Despite its "Quiet Drive Technology," the Fireball Plus LM's seeks are a bit more noticeable than those of the DiamondMax Plus 40. This can be expected to some extent: it's simply the price one pays for swift access. The drive runs slightly warm to the touch in our new testbed. Active cooling is not necessary in most situations.

Overall, the Fireball Plus LM delivers the most impressive performance we've yet measured from an ATA drive. Many readers have undoubtedly noticed SCSI's rise to prominence during's recent "realignment" during our 2nd anniversary series. The Fireball Plus LM, however, goes to show that when given the proper mechanics, an ATA drive can keep up with similar SCSI units. Compare the LM to, say, Quantum's own Atlas V. While featuring similar data densities, the Atlas V boasts an impressive 10.4 millsecond access time. Under a Workstation Access Pattern, the LM actually comes out on top under lighter Loads. Even when the Load gets heavier, the LM trails by far less than many would believe.
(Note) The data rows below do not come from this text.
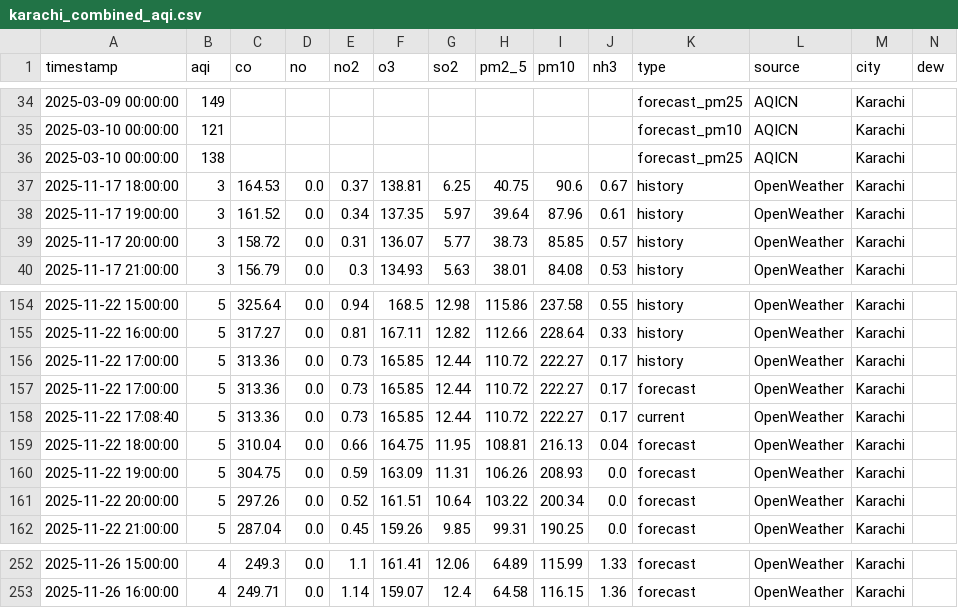
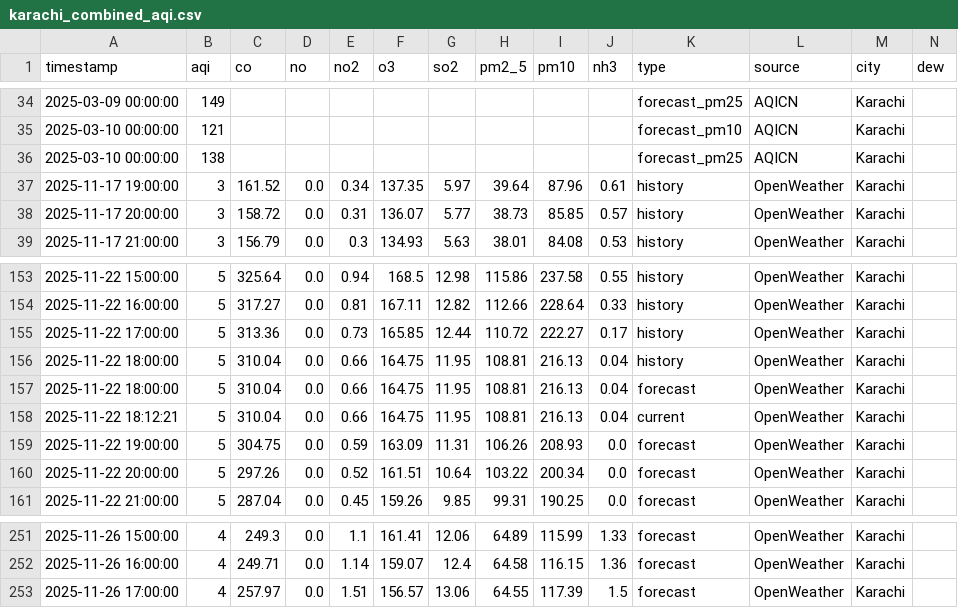
Before and after one commit to Javeria-Motiwala/AQI, a CSV file: data/karachi_combined_aqi.csv, drawn as a sheet; only a part is shown, gaps mark what is left out; removed rows and columns are numbered as before the commit, all else as after; rows hold the shown columns only; the diff names each change by its address in the sheet, - before the commit and + after, or states it on an @@ line.

```diff
--- a/data/karachi_combined_aqi.csv
+++ b/data/karachi_combined_aqi.csv
-row 37: 2025-11-17 18:00:00 | 3 | 164.53 | 0.0 | 0.37 | 138.81 | 6.25 | 40.75 | 90.6 | 0.67 | history | OpenWeather | Karachi
-row 157: 2025-11-22 17:00:00 | 5 | 313.36 | 0.0 | 0.73 | 165.85 | 12.44 | 110.72 | 222.27 | 0.17 | forecast | OpenWeather | Karachi
-row 158: 2025-11-22 17:08:40 | 5 | 313.36 | 0.0 | 0.73 | 165.85 | 12.44 | 110.72 | 222.27 | 0.17 | current | OpenWeather | Karachi
+row 156: 2025-11-22 18:00:00 | 5 | 310.04 | 0.0 | 0.66 | 164.75 | 11.95 | 108.81 | 216.13 | 0.04 | history | OpenWeather | Karachi
+row 158: 2025-11-22 18:12:21 | 5 | 310.04 | 0.0 | 0.66 | 164.75 | 11.95 | 108.81 | 216.13 | 0.04 | current | OpenWeather | Karachi
+row 253: 2025-11-26 17:00:00 | 4 | 257.97 | 0.0 | 1.51 | 156.57 | 13.06 | 64.55 | 117.39 | 1.5 | forecast | OpenWeather | Karachi
```
Also changed, not shown: data/islamabad_combined_aqi.csv, data/lahore_combined_aqi.csv, 1 other file.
-- The Safe Buy Award --

Simply put, this designation means we'd purchase this product without regret. Sure, there may be a slightly better, slightly faster, and/or slightly less-expensive model from a competitor, but you can't go wrong with this particular unit. This award is applicable, of course, to all units at the top of their class, but also applies to units that, though not quite best-of-class, provide a strong showing nonetheless.The bottom line? Though the term is certainly an overused cliché, the Fireball Plus LM's "SCSI-like" performance allows it to topple the Maxtor DiamondMax Plus 40 to claim the coveted 7200rpm SR Leaderboard slot. As long as you can live with 30 gigs of capacity or less in a single drive, the LM is the ATA drive to get!

Quantum Fireball Plus LM QM330000LM-A
Estimated Price: $349
Also Available: QM320500LM-A (20.5 GB); QM3150000LM-A (15.0 GB); QM310200LM-A (10.2 GB)
[an error occurred while processing the directive]


Copyright © 1998-2005, Inc. All rights reserved.
Write: Webmaster